▶ DATA FOR REVIEW
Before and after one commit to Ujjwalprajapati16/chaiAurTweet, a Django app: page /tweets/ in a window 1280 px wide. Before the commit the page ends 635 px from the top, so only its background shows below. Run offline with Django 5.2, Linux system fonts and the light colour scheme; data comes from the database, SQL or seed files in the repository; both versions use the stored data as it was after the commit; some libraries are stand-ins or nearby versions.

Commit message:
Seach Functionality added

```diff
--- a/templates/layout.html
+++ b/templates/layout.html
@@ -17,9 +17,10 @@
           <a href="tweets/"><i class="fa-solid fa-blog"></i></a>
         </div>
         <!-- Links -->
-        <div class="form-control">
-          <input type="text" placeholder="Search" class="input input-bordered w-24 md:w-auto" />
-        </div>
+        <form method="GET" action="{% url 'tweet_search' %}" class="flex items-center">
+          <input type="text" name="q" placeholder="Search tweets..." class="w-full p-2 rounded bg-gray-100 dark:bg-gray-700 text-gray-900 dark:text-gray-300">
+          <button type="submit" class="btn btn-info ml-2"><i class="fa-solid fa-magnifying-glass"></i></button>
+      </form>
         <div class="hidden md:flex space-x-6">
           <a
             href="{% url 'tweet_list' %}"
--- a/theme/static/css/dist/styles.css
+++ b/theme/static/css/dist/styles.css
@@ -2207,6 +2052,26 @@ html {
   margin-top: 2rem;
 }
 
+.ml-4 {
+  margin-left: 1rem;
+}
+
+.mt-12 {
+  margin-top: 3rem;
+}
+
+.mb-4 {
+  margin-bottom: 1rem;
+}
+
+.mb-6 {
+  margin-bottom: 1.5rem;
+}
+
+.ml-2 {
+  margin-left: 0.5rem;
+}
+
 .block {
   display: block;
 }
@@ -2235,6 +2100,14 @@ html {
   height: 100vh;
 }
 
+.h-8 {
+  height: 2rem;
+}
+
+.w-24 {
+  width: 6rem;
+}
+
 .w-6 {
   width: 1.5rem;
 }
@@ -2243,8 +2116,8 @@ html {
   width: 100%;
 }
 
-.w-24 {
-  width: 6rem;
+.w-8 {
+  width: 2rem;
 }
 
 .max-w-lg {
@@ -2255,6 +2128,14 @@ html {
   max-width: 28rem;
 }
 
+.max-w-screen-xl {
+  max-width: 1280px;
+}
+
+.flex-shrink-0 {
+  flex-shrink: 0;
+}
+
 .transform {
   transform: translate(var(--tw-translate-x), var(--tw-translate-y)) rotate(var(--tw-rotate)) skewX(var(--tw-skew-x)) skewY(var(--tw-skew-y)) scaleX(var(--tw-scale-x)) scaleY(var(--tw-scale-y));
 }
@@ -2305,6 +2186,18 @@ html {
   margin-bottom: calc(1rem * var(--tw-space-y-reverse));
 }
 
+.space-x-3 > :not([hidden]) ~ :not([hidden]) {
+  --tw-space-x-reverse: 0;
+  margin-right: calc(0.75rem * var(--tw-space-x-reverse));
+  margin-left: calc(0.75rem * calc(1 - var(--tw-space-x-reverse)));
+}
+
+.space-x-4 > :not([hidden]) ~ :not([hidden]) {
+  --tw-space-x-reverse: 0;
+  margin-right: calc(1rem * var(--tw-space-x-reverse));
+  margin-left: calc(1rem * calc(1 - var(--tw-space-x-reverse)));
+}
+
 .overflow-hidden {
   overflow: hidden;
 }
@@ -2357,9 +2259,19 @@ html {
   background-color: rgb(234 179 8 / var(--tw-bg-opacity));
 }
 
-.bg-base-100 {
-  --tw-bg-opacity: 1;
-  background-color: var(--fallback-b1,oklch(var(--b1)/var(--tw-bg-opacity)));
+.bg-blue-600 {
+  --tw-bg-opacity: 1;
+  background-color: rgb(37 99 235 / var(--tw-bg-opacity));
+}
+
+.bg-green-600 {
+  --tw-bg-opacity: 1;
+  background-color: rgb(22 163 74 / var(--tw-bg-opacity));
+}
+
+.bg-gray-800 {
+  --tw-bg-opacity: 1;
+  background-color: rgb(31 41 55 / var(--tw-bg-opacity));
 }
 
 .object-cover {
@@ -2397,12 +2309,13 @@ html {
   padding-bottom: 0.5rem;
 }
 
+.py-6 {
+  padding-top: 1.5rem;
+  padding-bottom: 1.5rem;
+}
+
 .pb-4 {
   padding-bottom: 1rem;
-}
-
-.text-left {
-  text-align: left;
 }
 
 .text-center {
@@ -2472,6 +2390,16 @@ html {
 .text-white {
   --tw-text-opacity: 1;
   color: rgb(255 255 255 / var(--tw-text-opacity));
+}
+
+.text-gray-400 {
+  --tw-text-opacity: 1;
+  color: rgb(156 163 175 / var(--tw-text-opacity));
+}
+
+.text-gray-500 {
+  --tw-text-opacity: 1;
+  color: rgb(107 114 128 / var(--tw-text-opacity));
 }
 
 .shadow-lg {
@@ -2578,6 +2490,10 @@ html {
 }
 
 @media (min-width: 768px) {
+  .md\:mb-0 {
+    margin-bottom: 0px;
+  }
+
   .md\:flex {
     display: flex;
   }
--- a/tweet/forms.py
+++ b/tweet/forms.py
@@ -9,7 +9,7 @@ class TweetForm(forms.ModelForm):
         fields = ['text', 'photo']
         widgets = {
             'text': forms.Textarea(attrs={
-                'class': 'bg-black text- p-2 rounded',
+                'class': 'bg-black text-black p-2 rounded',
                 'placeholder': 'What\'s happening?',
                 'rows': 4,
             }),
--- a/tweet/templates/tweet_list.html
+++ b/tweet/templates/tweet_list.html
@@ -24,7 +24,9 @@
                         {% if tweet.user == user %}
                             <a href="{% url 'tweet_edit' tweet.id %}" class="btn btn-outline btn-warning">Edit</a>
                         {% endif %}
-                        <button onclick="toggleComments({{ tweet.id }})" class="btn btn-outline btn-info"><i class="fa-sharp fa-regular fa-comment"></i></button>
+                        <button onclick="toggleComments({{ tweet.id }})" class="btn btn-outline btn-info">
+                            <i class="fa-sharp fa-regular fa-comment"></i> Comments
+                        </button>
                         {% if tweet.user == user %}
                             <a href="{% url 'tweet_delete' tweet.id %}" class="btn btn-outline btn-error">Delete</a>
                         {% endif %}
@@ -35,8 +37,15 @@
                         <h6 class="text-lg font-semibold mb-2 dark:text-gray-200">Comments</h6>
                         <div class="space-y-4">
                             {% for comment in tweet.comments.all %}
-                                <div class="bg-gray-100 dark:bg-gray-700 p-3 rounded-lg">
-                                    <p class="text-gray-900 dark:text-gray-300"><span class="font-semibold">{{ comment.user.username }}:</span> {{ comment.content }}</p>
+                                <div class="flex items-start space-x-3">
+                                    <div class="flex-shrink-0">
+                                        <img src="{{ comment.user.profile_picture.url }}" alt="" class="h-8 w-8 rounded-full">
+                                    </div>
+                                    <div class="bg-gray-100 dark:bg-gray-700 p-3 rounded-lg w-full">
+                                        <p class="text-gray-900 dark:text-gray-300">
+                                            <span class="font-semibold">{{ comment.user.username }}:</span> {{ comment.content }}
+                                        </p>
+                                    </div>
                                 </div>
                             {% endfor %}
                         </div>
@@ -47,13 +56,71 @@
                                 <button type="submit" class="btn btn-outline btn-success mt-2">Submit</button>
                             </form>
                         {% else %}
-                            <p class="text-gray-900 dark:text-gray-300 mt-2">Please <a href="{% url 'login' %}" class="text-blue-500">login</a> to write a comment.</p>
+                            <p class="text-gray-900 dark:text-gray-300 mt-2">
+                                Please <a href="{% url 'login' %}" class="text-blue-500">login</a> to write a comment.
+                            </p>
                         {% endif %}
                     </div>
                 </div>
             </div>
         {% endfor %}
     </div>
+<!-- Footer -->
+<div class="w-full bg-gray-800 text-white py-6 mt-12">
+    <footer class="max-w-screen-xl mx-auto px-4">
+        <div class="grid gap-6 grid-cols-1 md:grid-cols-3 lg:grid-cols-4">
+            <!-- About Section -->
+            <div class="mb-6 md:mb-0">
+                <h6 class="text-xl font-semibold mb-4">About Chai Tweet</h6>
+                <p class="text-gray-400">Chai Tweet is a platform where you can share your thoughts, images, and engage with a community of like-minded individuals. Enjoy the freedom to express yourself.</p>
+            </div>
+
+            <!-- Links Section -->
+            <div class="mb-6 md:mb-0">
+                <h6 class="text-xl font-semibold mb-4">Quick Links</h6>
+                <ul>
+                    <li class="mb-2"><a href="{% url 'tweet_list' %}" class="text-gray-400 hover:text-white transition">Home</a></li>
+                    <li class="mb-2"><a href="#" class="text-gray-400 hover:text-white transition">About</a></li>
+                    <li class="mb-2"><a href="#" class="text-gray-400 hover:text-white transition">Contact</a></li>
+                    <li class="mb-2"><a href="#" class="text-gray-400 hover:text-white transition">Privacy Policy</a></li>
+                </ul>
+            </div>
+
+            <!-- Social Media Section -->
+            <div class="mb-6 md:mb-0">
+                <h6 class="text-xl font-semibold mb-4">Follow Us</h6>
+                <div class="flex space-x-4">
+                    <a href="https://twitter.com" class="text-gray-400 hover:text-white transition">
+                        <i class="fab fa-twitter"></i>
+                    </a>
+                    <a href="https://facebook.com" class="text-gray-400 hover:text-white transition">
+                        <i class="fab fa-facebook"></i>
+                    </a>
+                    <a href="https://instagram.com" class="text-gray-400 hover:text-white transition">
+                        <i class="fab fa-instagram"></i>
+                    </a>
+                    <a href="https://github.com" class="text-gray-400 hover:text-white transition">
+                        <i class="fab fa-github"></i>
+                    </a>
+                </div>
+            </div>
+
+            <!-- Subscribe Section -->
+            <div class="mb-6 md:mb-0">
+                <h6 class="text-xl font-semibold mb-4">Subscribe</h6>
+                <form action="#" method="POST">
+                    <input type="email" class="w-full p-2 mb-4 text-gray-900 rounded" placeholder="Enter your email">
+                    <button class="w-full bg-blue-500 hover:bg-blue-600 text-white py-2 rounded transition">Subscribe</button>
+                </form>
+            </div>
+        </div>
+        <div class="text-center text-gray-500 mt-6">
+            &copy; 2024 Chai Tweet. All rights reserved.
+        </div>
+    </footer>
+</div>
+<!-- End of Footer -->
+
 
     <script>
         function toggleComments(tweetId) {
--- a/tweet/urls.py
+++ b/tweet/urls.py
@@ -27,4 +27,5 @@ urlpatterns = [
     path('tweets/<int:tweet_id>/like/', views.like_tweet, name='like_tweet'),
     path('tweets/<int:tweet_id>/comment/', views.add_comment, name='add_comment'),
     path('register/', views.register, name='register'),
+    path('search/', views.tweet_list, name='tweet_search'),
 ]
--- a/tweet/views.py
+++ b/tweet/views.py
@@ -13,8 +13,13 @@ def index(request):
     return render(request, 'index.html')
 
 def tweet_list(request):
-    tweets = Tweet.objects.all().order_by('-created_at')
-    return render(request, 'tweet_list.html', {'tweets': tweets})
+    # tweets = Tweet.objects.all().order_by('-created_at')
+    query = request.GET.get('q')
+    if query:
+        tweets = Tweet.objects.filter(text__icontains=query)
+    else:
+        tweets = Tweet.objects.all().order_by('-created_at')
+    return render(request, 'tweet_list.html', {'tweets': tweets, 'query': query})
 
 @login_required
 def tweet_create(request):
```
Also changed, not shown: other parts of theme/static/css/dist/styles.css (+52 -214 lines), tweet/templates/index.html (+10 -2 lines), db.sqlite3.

▶ ASSIGNMENT
For every line in the material above, note whether the word "width" appears, then state the number of lines where it does and nothing else.

▶ RESULT OF THIS EXERCISE
8